Holding Everything In
Across most of their bodies, an African elephant’s skin is only somewhere between 2 and 4 cm or .78 to 1.6 inches thick on average.
All of this relatively thin skin holds in a whole lot of elephant. Adult African elephants can weigh anywhere from just under 8,000 to just over 13,000 pounds, and all of that mass puts a tremendous amount of pressure on the animal’s skin. In fact, certain places require extra support, such as the fibroeslastic-like sheet of additional support around its belly, just to keep the elephant’s internal organs in place.
Because of this tremendous pressure, it is very dangerous to perform abdominal surgery, such as a cesarean section, on an elephant. Once opened, the viscera will spill out, and it can be very difficult to stuff it all back in. In fact, rather than performing the type of cesarean commonly done on human mothers, with elephants, “an opening is made under the anus, through which the baby can be pulled out.” Even with this accommodation, elephant cesarean sections are not often successful.
Elephants lack sweat glands, so they’ve developed other methods of cooling off.
Unlike most of its skin, around the ear, the elephant’s dermis can be as thin as 1 mm. This thinness allows the blood circulating in the ears’ many veins to better transfer the animal’s internal heat to the atmosphere.
Likewise, the elephant’s wrinkles help cool it as well. In addition to creating more surface area, the elephant’s wrinkles capture water when the elephant bathes, and holds it longer, providing the elephant with evaporation over a longer period of time.
Interestingly, unlike humans who have hair to keep us warm, elephant hair helps keep it cool. This is because the elephant’s sparse hair (about 1,500 per square meter), as opposed to our thick manes (about 2 million over the same area on our heads), helps transfer heat away from their body while not being thick enough to help retain it, enhancing their “ability to lose heat by up to 23%.”
The Sense of Touch
Despite its thickness, an elephant’s skin is very sensitive, to the point where it can feel a fly land on its back. Surprisingly, it is also sensitive to the sun, and baby elephants are even known to sunburn. The species’ notorious love for mud and baths helps alleviate both of these problems.
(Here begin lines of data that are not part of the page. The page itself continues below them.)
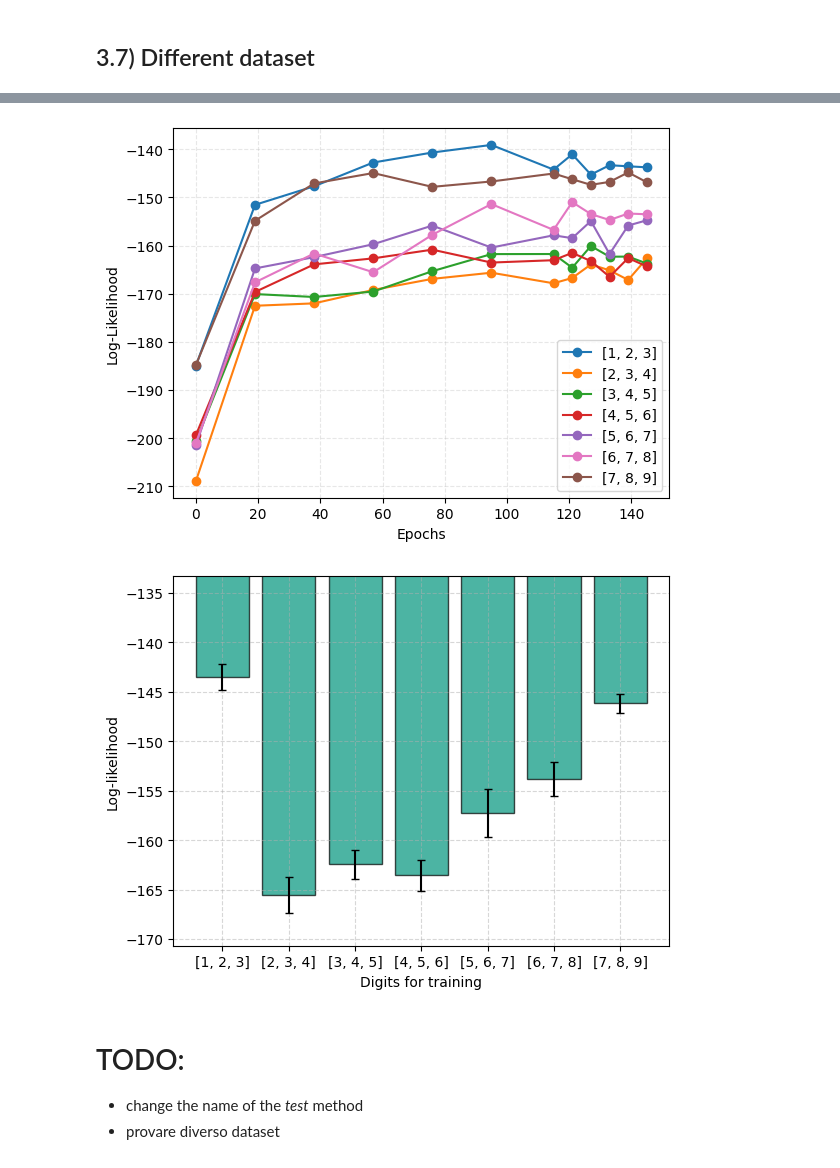
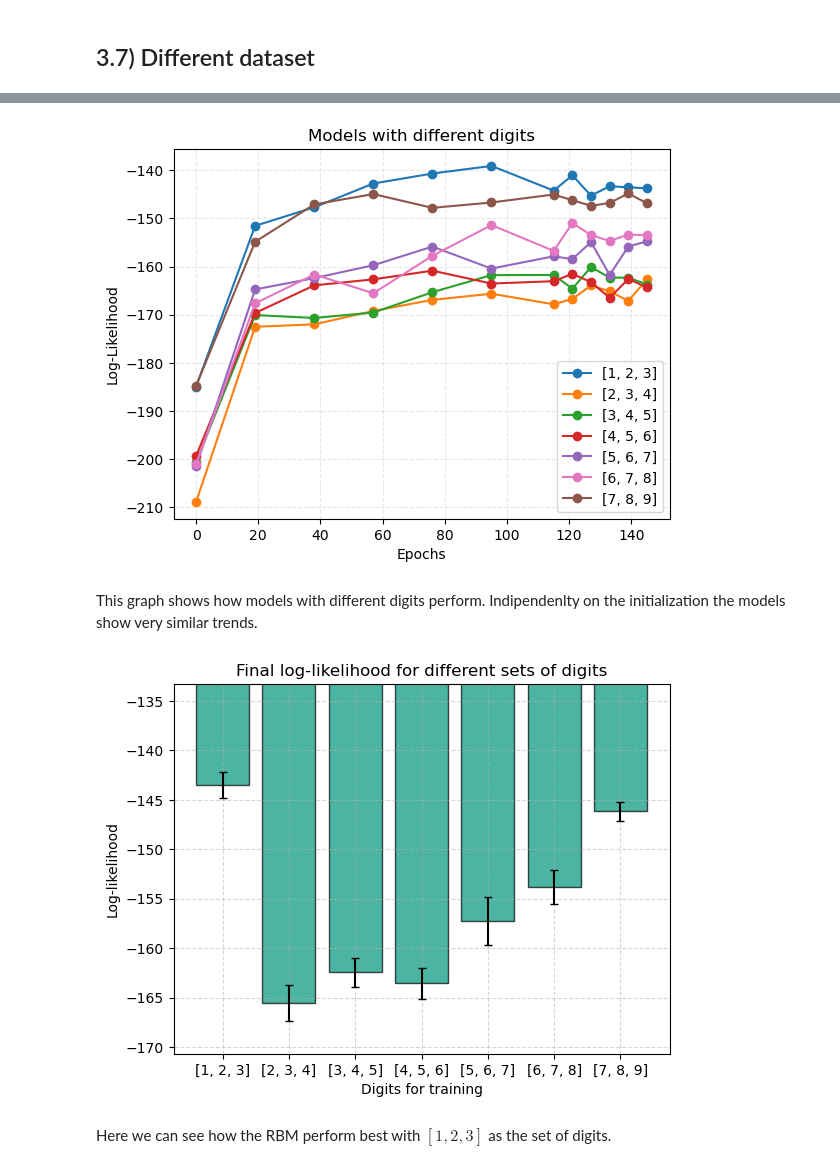
Before and after one commit to AlbertoCasellato/LCP-B, a Jupyter notebook: ex2/RBM.ipynb, the cells around one changed output, grey strips where cells are left out. Saved outputs shown, nothing was run; the diff lists cells and outputs as text; code cells hidden in the pictures.

```diff
--- a/ex2/RBM.ipynb
+++ b/ex2/RBM.ipynb
@@ -1119,17 +1049,19 @@ Training complete.
 # %%
 list_models = []
 for n in range(3, 10):
     list_models.append(load_model(f"DATA/10L_150e_RMS_{n-2}{n-1}{n}digits"))
 list_e = list_models[0].log_likelihood.esit_ix
 list_l = [model.log_likelihood.esit for model in list_models]
 
 labels = [str([n1 for n1 in range(n-2,n+1)]) for n in range(3,10)]
 cmap = cm.RdPu
 colors = [cmap(i) for i in np.linspace(0.2, 0.8, len(list_models))]
 
-plot_likelihood_evolutions(list_e, list_l, list_labels=labels)
+plot_likelihood_evolutions(list_e, list_l, list_labels=labels, title = "Models with different digits")
 # %% [output]
-[figure, old version]
+[figure, new version]
+# %% [markdown]
+This graph shows how models with different digits perform. Indipendenlty on the initialization the models show very similar trends.
 # %%
 list_means = []
 list_std = []
@@ -1138,10 +1070,8 @@ for likelihoods in list_l:
     list_means.append(last_epoch_l.mean())
     list_std.append(last_epoch_l.std())
 
-plot_likelihood_means(labels, list_means, yerr=list_std, xlabel="Digits for training")
+plot_likelihood_means(labels, list_means, yerr=list_std, xlabel="Digits for training", title = "Final log-likelihood for different sets of digits")
 # %% [output]
-[figure, old version]
+[figure, new version]
-# %% [markdown]
-# TODO:
-- change the name of the *test* method
-- provare diverso dataset
+# %% [markdown]
+Here we can see how the RBM perform best with $[1,2,3]$ as the set of digits.
```
Also changed, not shown: parts of 23 cells of this notebook, 1 other file.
If you liked this article and the Bonus Facts below, you might also enjoy:
- Do Elephants Really Have Exceptional Memories?
- The Elephant Condemned to Death by Hanging
- 12 Interesting Facts You Probably Didn’t Know About Rhinoceroses
- How the Sun Burns Your Skin and How Sunscreen Prevents This
- Why Skin Wrinkles in Water
Bonus Elephant Facts
- Elephants can be either “right-handed” or “left-handed,” and this is often shown by greater wear on one tusk as opposed to the other. Dogs and Cats are also often right or left “handed”.
- Unlike the rhinoceros, whose horn is made of hair-like keratin, elephant tusks are actually overgrown incisors. Incredibly long, at least one-third of an elephant’s tusk is inside the animal’s head, outside of view. The outside, ivory part of the tusk is, like its other teeth, comprised of dentine surrounded by a layer of enamel. An elephant’s tusks never stop growing.
- The heaviest tusks recorded weigh about 220 pounds per tusk, while the longest ever discovered were 11 feet long! Tusks today are generally much smaller due to the ivory trade and poaching keeping them from reaching such mammoth sizes.
- In a rare example of unanimity, the whole world banned the trade in ivory in 1989 with the Convention on International Trade in Endangered Species (CITES). In the decade preceding the agreement, more than half of Africa’s elephants had been killed in order to harvest the ivory, and today, poaching continues. In fact, in 2011, only a portion of the largest seizures collected found in excess of 50 thousand pounds of poached ivory. To combat this, the U.S. Fish and Wildlife Service (FWS) had proposed regulations in February 2014 that would have placed “a near-total ban on anything made with ivory moving in and out of the U.S.” However, the sweeping regulation had many concerned that it would inhibit the transportation of “old ivory,” such as that found in antique pieces of art and musical instruments. After a public outcry, particularly from concert musicians who often need to travel with their antique, ivory-fitted instruments to perform, FWS carved out an exception in May 2014.
- Today there are somewhere between 400,000 and 600,000 African elephants remaining, and, unless things change, they are predicted to become locally extinct within 50 years.
Expand for References
- African bush elephant (ADW)
- African Elephant
- African Elephants (WWF)
- Africa’s first aerial elephant census to capture falling numbers
- Biology, Medicine, and Surgery of Elephants (Fowler, et al.)
- The Complete Elephant Anatomy (Animal Corner)
- Elephant caesarean section
- Elephant Pictures
- Elephant Tusks
- How Can Large Ears Cool an Animal?
- Musicians, Take Note: Your Instrument May Be Contraband
- Organs – Skin
- The skin of the elephants
- Stop the Ivory Trade
- U.S. allows limited exceptions to ivory ban for instruments, art
- Why do elephants have hair on their heads?
 Fowler at 122
 Fowler at 121